▶ **Work required**: Only the lines from the one containing "RD & TB --> SY" through the final line of the entries below are wanted, each copied exactly.

......

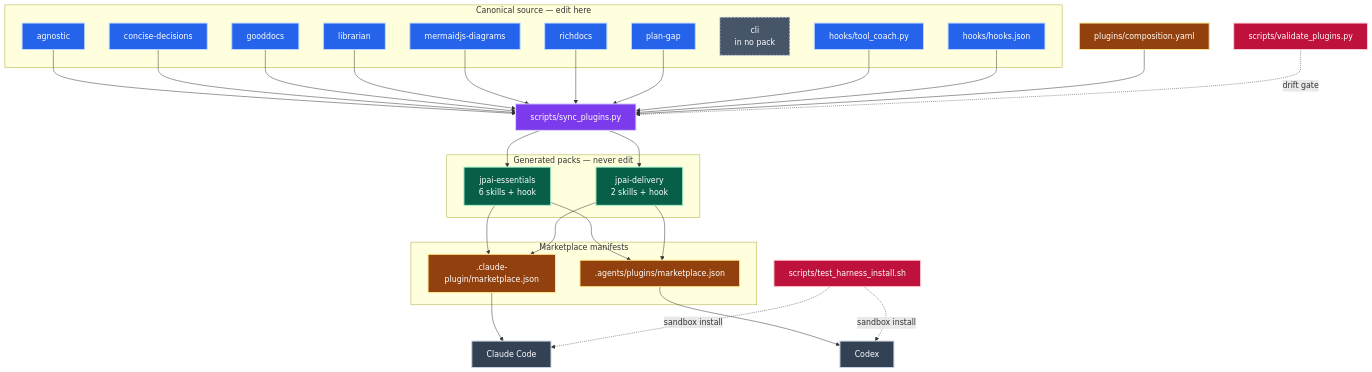
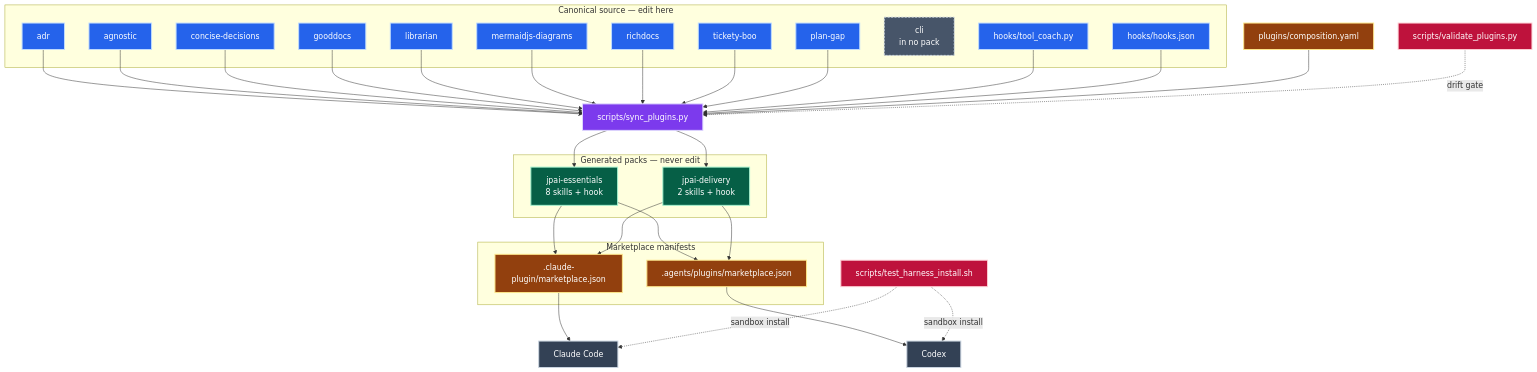
One commit to jpeakai/skills changed the second of 2 diagrams in README.md. Above: the diagram before and after it, drawn with Mermaid. The commit also changed other lines of this file and 101 other files, not shown here.

First line of the commit message:
chore(plugins): publish essentials 0.14.0 with adr

````diff
--- a/README.md
+++ b/README.md
@@ -157,53 +158,55 @@
 ```mermaid
 flowchart TB
     subgraph canon["Canonical source — edit here"]
+        AD[adr]:::src
         AG[agnostic]:::src
         CD[concise-decisions]:::src
         GD[gooddocs]:::src
         LB[librarian]:::src
         MD[mermaidjs-diagrams]:::src
         RD[richdocs]:::src
+        TB[tickety-boo]:::src
         PG[plan-gap]:::src
         CLI["cli<br/>in no pack"]:::orphan
         TC["hooks/tool_coach.py"]:::src
         HJ["hooks/hooks.json"]:::src
     end
 
     CF["plugins/composition.yaml"]:::cfg
     SY["scripts/sync_plugins.py"]:::proc
     VL["scripts/validate_plugins.py"]:::gate
     TH["scripts/test_harness_install.sh"]:::gate
 
     subgraph packs["Generated packs — never edit"]
-        ES["jpai-essentials<br/>6 skills + hook"]:::pack
+        ES["jpai-essentials<br/>8 skills + hook"]:::pack
         DL["jpai-delivery<br/>2 skills + hook"]:::pack
     end
 
     subgraph mkt["Marketplace manifests"]
         CM[".claude-plugin/marketplace.json"]:::cfg
         XM[".agents/plugins/marketplace.json"]:::cfg
     end
 
     CC["Claude Code"]:::host
     CX["Codex"]:::host
 
-    AG & CD & GD & LB & MD & RD --> SY
+    AD & AG & CD & GD & LB & MD & RD & TB --> SY
     PG --> SY
     TC & HJ --> SY
     CF --> SY
     SY --> ES
     SY --> DL
     VL -.->|drift gate| SY
     ES & DL --> CM --> CC
     ES & DL --> XM --> CX
     TH -.->|sandbox install| CC
     TH -.->|sandbox install| CX
 
     classDef src    fill:#2563eb,stroke:#bfdbfe,color:#ffffff,stroke-width:2px
     classDef orphan fill:#475569,stroke:#cbd5e1,color:#ffffff,stroke-width:2px,stroke-dasharray:4 3
     classDef cfg    fill:#92400e,stroke:#fde68a,color:#ffffff,stroke-width:2px
     classDef proc   fill:#7c3aed,stroke:#ddd6fe,color:#ffffff,stroke-width:2px
     classDef gate   fill:#be123c,stroke:#fecdd3,color:#ffffff,stroke-width:2px
     classDef pack   fill:#065f46,stroke:#a7f3d0,color:#ffffff,stroke-width:2px
     classDef host   fill:#334155,stroke:#cbd5e1,color:#ffffff,stroke-width:2px
 ```
````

......

▶ **Your response**:
+    AD & AG & CD & GD & LB & MD & RD & TB --> SY
     PG --> SY
     TC & HJ --> SY
     CF --> SY
     SY --> ES
     SY --> DL
     VL -.->|drift gate| SY
     ES & DL --> CM --> CC
     ES & DL --> XM --> CX
     TH -.->|sandbox install| CC
     TH -.->|sandbox install| CX
 
     classDef src    fill:#2563eb,stroke:#bfdbfe,color:#ffffff,stroke-width:2px
     classDef orphan fill:#475569,stroke:#cbd5e1,color:#ffffff,stroke-width:2px,stroke-dasharray:4 3
     classDef cfg    fill:#92400e,stroke:#fde68a,color:#ffffff,stroke-width:2px
     classDef proc   fill:#7c3aed,stroke:#ddd6fe,color:#ffffff,stroke-width:2px
     classDef gate   fill:#be123c,stroke:#fecdd3,color:#ffffff,stroke-width:2px
     classDef pack   fill:#065f46,stroke:#a7f3d0,color:#ffffff,stroke-width:2px
     classDef host   fill:#334155,stroke:#cbd5e1,color:#ffffff,stroke-width:2px
 ```
````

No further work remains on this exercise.